NFU Assistant Land Management Adviser, Rupert Weaver, looks at drones, the regulations surrounding them and their potential use in the farming industry.
Many of you will have noticed drones appearing in the media more and more; aircraft near-misses, drugs being flown into prisons, and parcel deliveries of your online orders – but less talked about is what’s going on in the countryside.
The countryside has vast potential for drone use, with on-farm applications both by farmers and organisations such as the Environment Agency, as well as by utility companies for inspecting the infrastructure which crosses our countryside.
These applications have numerous potential advantages for farmers, from economic and environmental benefits from more targeted management decisions, through to less disruption from utility companies.
Inevitably with any new technology, their increased use has also brought with it numerous challenges. For commercial organisations it raises concerns about privacy and data ownership, with casual users there are the unintended consequences of trespass and possible harm to livestock, and finally there are malicious users for whom a drone might be the latest tool in the thief’s toolbox.
As an organisation we want to ensure that farmers have access to the latest technology and innovation, but we also need to ensure that the misuse of technology is addressed without bringing in excessive or restrictive regulations.
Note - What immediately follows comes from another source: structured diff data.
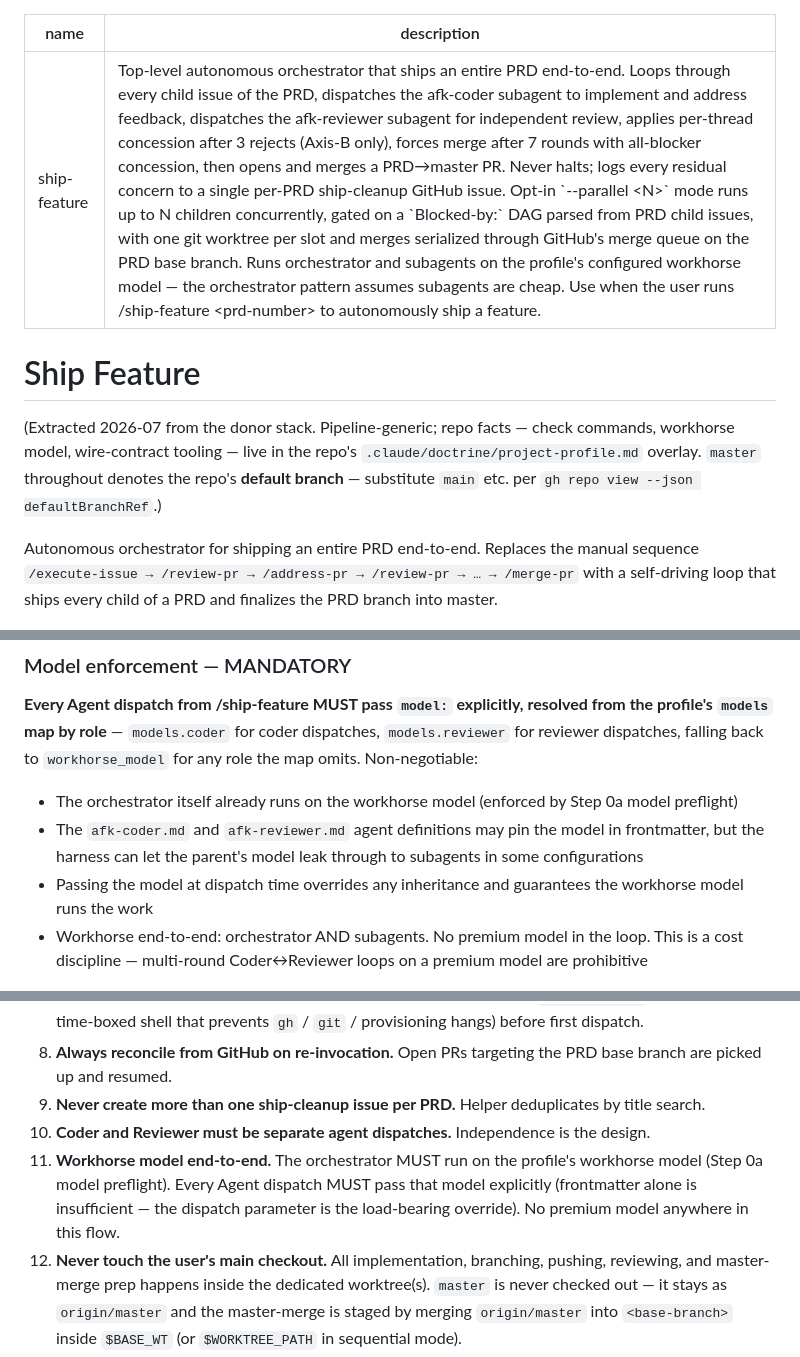
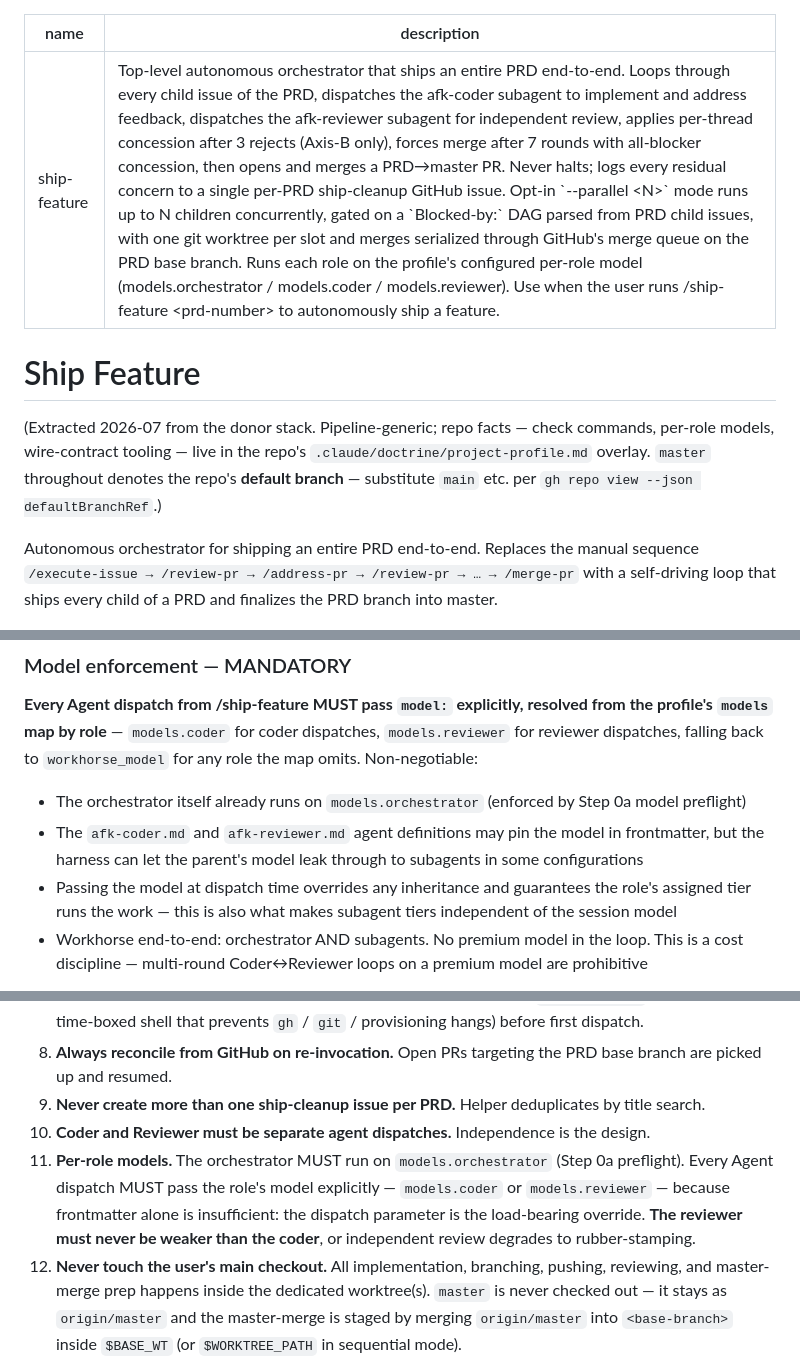
Before and after one commit to jicata/skills, a Markdown page: skills/ship-feature/SKILL.md, 3 parts joined by grey strips. GitHub-like rendering.

Commit message:
pipeline: finish the per-role model rename
Critical Rules 10/11 and the dispatch rationale still said "workhorse
model end-to-end" after the policy changed, which contradicted the
Step 0a and dispatch text in the same files. Also restates the
reviewer-not-weaker-than-coder constraint at the Critical Rules altitude,
since that is the one an orchestrator actually re-reads.

Co-Authored-By: Claude Opus 5 (1M context) <noreply@anthropic.com>

```diff
--- a/skills/ship-feature/SKILL.md
+++ b/skills/ship-feature/SKILL.md
@@ -1,11 +1,11 @@
 ---
 name: ship-feature
-description: Top-level autonomous orchestrator that ships an entire PRD end-to-end. Loops through every child issue of the PRD, dispatches the afk-coder subagent to implement and address feedback, dispatches the afk-reviewer subagent for independent review, applies per-thread concession after 3 rejects (Axis-B only), forces merge after 7 rounds with all-blocker concession, then opens and merges a PRD→master PR. Never halts; logs every residual concern to a single per-PRD ship-cleanup GitHub issue. Opt-in `--parallel <N>` mode runs up to N children concurrently, gated on a `Blocked-by:` DAG parsed from PRD child issues, with one git worktree per slot and merges serialized through GitHub's merge queue on the PRD base branch. Runs orchestrator and subagents on the profile's configured workhorse model — the orchestrator pattern assumes subagents are cheap. Use when the user runs /ship-feature <prd-number> to autonomously ship a feature.
+description: Top-level autonomous orchestrator that ships an entire PRD end-to-end. Loops through every child issue of the PRD, dispatches the afk-coder subagent to implement and address feedback, dispatches the afk-reviewer subagent for independent review, applies per-thread concession after 3 rejects (Axis-B only), forces merge after 7 rounds with all-blocker concession, then opens and merges a PRD→master PR. Never halts; logs every residual concern to a single per-PRD ship-cleanup GitHub issue. Opt-in `--parallel <N>` mode runs up to N children concurrently, gated on a `Blocked-by:` DAG parsed from PRD child issues, with one git worktree per slot and merges serialized through GitHub's merge queue on the PRD base branch. Runs each role on the profile's configured per-role model (models.orchestrator / models.coder / models.reviewer). Use when the user runs /ship-feature <prd-number> to autonomously ship a feature.
 ---
 
 # Ship Feature
 
-(Extracted 2026-07 from the donor stack. Pipeline-generic; repo facts — check commands, workhorse model, wire-contract tooling — live in the repo's `.claude/doctrine/project-profile.md` overlay. `master` throughout denotes the repo's **default branch** — substitute `main` etc. per `gh repo view --json defaultBranchRef`.)
+(Extracted 2026-07 from the donor stack. Pipeline-generic; repo facts — check commands, per-role models, wire-contract tooling — live in the repo's `.claude/doctrine/project-profile.md` overlay. `master` throughout denotes the repo's **default branch** — substitute `main` etc. per `gh repo view --json defaultBranchRef`.)
 
 Autonomous orchestrator for shipping an entire PRD end-to-end. Replaces the manual sequence `/execute-issue → /review-pr → /address-pr → /review-pr → … → /merge-pr` with a self-driving loop that ships every child of a PRD and finalizes the PRD branch into master.
 
@@ -587,9 +587,9 @@ To dispatch `afk-coder` and `afk-reviewer`, use the `Agent` tool. Each dispatch
 
 **Every Agent dispatch from /ship-feature MUST pass `model:` explicitly, resolved from the profile's `models` map by role** — `models.coder` for coder dispatches, `models.reviewer` for reviewer dispatches, falling back to `workhorse_model` for any role the map omits. Non-negotiable:
 
-- The orchestrator itself already runs on the workhorse model (enforced by Step 0a model preflight)
+- The orchestrator itself already runs on `models.orchestrator` (enforced by Step 0a model preflight)
 - The `afk-coder.md` and `afk-reviewer.md` agent definitions may pin the model in frontmatter, but the harness can let the parent's model leak through to subagents in some configurations
-- Passing the model at dispatch time overrides any inheritance and guarantees the workhorse model runs the work
+- Passing the model at dispatch time overrides any inheritance and guarantees the role's assigned tier runs the work — this is also what makes subagent tiers independent of the session model
 - Workhorse end-to-end: orchestrator AND subagents. No premium model in the loop. This is a cost discipline — multi-round Coder↔Reviewer loops on a premium model are prohibitive
 
 If the harness rejects the `model` parameter on a particular `subagent_type`, fall back to `general-purpose` with the explicit `model` parameter.
@@ -674,7 +674,7 @@ Agent(
 8. **Always reconcile from GitHub on re-invocation.** Open PRs targeting the PRD base branch are picked up and resumed.
 9. **Never create more than one ship-cleanup issue per PRD.** Helper deduplicates by title search.
 10. **Coder and Reviewer must be separate agent dispatches.** Independence is the design.
-11. **Workhorse model end-to-end.** The orchestrator MUST run on the profile's workhorse model (Step 0a model preflight). Every Agent dispatch MUST pass that model explicitly (frontmatter alone is insufficient — the dispatch parameter is the load-bearing override). No premium model anywhere in this flow.
+11. **Per-role models.** The orchestrator MUST run on `models.orchestrator` (Step 0a preflight). Every Agent dispatch MUST pass the role's model explicitly — `models.coder` or `models.reviewer` — because frontmatter alone is insufficient: the dispatch parameter is the load-bearing override. **The reviewer must never be weaker than the coder**, or independent review degrades to rubber-stamping.
 12. **Never touch the user's main checkout.** All implementation, branching, pushing, reviewing, and master-merge prep happens inside the dedicated worktree(s). `master` is never checked out — it stays as `origin/master` and the master-merge is staged by merging `origin/master` into `<base-branch>` inside `$BASE_WT` (or `$WORKTREE_PATH` in sequential mode).
 13. **Parallel mode: merges are always serialized.** Step 0c picks the strategy: `queue` (preferred, GH merge queue, no orchestrator-side lock) or `mutex` (fallback, working-memory single-holder lock with synchronous `gh pr merge --squash`). Never run two `afk-merge-pr` calls concurrently in mutex mode. Never bypass either mechanism. In mutex mode, every merge bumps `base_branch_tip` and flags all other in-flight slots `needs_rebase`.
 14. **Parallel mode: slot affinity is mandatory.** Once slot `k` claims a PR, every subsequent dispatch for that PR runs in slot `k` until the PR is merged or marked unmergeable. Migrating a PR across slots loses local context (uncommitted progress, build artifacts) and breaks the dirty-tree guard.
```
Also changed, not shown: skills/ship-issue/SKILL.md (+2 -2 lines).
Our recent response to the consultation on the safe use of drones in UK reflected this balance, and following on from this consultation the government has launched a call for evidence for an inquiry to consider how the benefits of drone technology can be maximised within a robust safety framework.
It is too early to say for certain what shape the drone industry is heading towards, aside from that it is showing no signs of slowing down, and so it will be essential that any regulations have the flexibility to adapt to future changes.
We’ve put together a handy Q&A on drones; it’s by no means exhaustive but should answer some of the most common questions – and yes, we do explain why you really shouldn’t shoot down a drone.
Read it here...